**Aim of the task**
The answer must be every line of the data that holds the word "abreast".

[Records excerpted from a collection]
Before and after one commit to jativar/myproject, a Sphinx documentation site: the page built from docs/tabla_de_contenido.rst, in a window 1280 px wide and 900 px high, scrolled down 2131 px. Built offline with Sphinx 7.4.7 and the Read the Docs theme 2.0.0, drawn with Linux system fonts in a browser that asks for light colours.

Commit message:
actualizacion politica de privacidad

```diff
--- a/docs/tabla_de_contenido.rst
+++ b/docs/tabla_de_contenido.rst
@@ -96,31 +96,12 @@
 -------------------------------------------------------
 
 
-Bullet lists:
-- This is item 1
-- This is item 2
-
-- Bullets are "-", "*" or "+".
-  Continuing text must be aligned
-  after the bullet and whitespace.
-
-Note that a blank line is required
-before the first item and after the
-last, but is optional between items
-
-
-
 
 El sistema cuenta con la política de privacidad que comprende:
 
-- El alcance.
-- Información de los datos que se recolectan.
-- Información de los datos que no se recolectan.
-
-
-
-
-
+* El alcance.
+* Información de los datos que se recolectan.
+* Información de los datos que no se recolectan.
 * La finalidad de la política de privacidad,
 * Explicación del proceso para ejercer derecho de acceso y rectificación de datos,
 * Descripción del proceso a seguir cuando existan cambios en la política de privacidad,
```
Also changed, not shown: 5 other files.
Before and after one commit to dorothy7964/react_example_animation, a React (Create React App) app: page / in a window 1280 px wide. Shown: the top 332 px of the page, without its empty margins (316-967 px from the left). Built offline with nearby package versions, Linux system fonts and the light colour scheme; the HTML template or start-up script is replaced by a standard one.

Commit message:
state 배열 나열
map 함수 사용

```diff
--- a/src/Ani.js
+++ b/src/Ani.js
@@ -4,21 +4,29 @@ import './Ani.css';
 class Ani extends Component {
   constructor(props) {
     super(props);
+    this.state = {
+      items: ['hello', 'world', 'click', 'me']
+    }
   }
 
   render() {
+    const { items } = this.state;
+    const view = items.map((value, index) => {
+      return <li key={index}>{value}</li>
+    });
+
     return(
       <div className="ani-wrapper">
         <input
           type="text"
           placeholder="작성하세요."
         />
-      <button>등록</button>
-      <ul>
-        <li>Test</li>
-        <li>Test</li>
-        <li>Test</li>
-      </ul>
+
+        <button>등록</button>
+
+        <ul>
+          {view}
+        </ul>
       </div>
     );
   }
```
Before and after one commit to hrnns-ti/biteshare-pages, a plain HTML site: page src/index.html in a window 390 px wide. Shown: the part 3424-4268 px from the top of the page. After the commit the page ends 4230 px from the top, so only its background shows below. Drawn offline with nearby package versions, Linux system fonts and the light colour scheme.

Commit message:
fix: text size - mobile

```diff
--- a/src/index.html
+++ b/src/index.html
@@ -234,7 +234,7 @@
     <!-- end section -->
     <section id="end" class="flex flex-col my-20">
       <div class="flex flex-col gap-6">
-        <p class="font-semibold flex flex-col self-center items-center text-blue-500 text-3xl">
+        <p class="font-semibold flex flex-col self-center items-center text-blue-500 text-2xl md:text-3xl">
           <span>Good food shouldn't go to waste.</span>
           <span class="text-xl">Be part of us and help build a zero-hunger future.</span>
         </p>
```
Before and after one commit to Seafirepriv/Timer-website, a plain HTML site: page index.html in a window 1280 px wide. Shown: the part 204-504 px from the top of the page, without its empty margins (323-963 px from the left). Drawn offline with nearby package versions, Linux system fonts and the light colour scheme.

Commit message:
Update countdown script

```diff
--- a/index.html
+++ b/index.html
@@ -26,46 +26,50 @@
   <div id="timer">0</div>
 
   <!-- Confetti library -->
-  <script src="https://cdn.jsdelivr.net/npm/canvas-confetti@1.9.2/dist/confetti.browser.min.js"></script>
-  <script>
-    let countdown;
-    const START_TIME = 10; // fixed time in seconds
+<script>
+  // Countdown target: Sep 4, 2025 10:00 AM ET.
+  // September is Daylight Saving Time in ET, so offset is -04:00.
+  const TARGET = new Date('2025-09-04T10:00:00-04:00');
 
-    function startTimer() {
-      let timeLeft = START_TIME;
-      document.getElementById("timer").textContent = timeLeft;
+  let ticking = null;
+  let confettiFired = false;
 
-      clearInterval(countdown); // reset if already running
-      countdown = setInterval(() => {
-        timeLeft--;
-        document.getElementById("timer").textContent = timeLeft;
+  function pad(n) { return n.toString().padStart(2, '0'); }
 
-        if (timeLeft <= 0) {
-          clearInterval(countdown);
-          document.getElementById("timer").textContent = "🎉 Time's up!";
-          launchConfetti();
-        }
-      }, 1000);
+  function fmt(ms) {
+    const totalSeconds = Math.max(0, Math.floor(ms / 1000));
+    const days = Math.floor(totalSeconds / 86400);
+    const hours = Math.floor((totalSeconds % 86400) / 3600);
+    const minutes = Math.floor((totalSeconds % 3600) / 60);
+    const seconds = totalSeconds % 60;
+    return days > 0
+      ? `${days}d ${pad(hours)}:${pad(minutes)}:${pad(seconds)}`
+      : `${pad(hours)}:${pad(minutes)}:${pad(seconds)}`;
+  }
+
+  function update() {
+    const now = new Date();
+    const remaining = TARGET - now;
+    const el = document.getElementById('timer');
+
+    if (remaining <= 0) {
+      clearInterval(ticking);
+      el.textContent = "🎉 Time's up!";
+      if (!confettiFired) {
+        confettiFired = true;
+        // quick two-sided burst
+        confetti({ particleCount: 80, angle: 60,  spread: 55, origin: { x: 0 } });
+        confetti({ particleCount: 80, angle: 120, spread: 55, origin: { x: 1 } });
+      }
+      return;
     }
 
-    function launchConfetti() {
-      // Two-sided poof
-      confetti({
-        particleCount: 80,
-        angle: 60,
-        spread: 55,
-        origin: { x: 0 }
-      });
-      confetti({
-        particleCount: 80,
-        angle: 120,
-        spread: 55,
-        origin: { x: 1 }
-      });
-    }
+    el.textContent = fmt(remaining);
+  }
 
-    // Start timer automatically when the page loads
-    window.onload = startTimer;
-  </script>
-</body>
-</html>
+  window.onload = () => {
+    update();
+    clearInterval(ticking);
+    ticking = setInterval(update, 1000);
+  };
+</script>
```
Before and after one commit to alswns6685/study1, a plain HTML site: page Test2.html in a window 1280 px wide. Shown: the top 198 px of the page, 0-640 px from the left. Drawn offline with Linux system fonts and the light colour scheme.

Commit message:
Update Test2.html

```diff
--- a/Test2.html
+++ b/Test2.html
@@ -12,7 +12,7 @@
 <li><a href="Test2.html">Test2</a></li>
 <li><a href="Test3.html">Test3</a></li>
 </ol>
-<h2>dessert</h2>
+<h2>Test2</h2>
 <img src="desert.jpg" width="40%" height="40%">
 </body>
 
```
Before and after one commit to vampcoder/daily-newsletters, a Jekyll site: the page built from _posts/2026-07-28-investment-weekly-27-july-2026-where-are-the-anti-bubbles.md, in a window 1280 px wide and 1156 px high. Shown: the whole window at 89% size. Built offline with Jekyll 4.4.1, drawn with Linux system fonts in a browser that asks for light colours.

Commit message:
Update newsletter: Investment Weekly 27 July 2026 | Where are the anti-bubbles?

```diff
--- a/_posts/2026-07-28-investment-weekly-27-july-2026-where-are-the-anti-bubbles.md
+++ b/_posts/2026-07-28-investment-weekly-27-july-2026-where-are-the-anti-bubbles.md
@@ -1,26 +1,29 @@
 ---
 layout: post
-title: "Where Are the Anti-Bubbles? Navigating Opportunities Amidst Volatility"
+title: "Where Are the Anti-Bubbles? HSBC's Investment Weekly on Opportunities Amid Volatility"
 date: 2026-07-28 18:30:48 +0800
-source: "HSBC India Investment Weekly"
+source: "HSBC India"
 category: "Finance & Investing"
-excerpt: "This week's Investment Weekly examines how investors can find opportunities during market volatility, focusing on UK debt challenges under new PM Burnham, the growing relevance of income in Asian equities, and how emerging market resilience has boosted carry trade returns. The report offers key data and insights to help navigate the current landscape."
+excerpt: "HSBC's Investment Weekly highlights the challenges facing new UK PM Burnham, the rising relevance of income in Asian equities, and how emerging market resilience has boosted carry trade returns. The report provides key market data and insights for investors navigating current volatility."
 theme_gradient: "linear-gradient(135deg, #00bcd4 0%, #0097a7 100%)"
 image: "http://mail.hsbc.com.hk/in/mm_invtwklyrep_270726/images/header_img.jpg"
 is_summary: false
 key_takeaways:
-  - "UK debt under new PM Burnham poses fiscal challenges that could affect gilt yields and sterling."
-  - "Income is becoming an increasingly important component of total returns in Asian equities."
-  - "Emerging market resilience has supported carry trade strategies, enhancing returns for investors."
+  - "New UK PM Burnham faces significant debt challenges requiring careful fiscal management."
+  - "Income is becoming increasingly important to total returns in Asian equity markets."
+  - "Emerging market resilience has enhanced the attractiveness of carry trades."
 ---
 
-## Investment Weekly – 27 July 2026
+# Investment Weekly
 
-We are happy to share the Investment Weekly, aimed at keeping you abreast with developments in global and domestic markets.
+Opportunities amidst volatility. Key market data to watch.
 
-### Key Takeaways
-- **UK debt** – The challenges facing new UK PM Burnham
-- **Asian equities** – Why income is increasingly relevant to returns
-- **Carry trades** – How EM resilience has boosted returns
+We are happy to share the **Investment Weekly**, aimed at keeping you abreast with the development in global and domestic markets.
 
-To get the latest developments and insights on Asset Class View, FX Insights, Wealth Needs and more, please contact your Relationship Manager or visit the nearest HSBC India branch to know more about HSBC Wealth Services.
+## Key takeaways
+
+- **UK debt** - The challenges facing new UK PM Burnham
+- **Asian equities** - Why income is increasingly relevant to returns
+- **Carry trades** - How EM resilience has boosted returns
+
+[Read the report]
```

**Response area**
-We are happy to share the Investment Weekly, aimed at keeping you abreast with developments in global and domestic markets.
+We are happy to share the **Investment Weekly**, aimed at keeping you abreast with the development in global and domestic markets.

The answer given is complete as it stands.